They say that we are commanded to 'defend' sound doctrine and to confront error wherever we find it. However; neither this verse, nor the rest of the book, can be used to support such a view.
Jude is a rebuttal against those who "turn the grace of our God into lewdness and deny the only Lord God and our Lord Jesus Christ" (v.4), and who, "defile the flesh, reject authority, and speak evil of dignitaries" (v.8). Jude defends the gospel, the truth about Jesus Christ. He is not giving us marching orders for one Christian to attack the beliefs of another.
The disruptive people in Jude who had "crept in unnoticed" (v.4) were 'ungodly' (v. 15) people. They were not merely Christians with differing views on non-essential issues. These were people living in outright sin and teaching others to do the same. They were unapologetic in their rejection of Jesus Christ and His Lordship.
Moreover, not only did they reject Jesus Christ, but they also grumbled, tried to find fault in others, caused divisions, and followed their own ungodly lusts. They mocked, spoke arrogantly, and used flattery to gain advantage over other people (v.16).
It is obvious that these were not godly people. They were controlled by their own lusts because they did not have the Holy Spirit living in them to empower them to live as a Christian should (v. 19). The Bible says that:
if anyone does not have the Spirit of Christ, he is not His. (Romans 8:9 NKJV)
These troublemakers were not Christians at all.
The debate or disagreement in Jude was not over peripheral issues; rather it concerned the fundamental condition of the hearts of people claiming to be Christians. This debate was over essential issues, issues that determine and reveal whether one is or is not really a follower of Christ.
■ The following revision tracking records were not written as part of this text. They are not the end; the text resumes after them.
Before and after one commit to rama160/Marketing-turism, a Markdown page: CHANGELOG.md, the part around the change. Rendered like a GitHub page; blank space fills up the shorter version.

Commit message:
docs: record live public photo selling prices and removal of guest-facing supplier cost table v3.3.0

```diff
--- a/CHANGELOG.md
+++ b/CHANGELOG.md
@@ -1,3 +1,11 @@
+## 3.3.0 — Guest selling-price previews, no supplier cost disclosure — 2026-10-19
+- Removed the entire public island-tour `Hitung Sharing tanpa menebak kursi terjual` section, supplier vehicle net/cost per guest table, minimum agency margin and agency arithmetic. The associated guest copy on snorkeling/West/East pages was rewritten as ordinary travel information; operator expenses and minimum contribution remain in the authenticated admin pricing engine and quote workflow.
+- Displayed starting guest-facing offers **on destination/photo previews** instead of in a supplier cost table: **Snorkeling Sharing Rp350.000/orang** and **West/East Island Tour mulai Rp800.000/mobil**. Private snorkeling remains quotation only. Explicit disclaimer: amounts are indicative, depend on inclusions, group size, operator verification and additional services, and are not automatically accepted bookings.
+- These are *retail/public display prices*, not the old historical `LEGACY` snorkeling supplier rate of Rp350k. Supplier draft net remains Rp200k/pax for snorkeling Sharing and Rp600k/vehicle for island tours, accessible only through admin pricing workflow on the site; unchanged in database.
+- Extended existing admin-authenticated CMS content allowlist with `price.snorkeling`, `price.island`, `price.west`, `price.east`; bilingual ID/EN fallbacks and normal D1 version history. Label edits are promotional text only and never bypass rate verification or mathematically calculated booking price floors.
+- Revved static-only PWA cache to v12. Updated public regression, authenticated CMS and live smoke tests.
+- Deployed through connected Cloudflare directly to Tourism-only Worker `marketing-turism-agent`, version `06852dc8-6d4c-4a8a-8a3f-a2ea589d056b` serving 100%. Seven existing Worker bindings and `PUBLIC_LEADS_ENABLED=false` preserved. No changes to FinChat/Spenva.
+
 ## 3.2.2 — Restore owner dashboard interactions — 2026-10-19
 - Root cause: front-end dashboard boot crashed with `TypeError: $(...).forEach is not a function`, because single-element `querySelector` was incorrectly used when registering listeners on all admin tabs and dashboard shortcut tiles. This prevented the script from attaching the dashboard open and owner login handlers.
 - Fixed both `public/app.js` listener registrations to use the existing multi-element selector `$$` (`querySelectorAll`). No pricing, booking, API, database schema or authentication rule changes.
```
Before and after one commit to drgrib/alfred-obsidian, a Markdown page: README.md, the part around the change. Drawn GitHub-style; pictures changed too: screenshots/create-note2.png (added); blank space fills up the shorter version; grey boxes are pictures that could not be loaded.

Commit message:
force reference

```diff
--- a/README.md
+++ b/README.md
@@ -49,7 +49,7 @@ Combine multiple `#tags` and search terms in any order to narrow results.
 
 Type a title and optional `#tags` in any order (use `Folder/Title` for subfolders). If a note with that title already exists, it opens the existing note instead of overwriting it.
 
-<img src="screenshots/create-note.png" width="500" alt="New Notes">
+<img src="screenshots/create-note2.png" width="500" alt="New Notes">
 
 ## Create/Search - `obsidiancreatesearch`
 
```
To be continued
(C) 2010 Robert Driskell
Seeking to introduce people to Jesus Christ and to help them become "transformed by the renewing of their mind."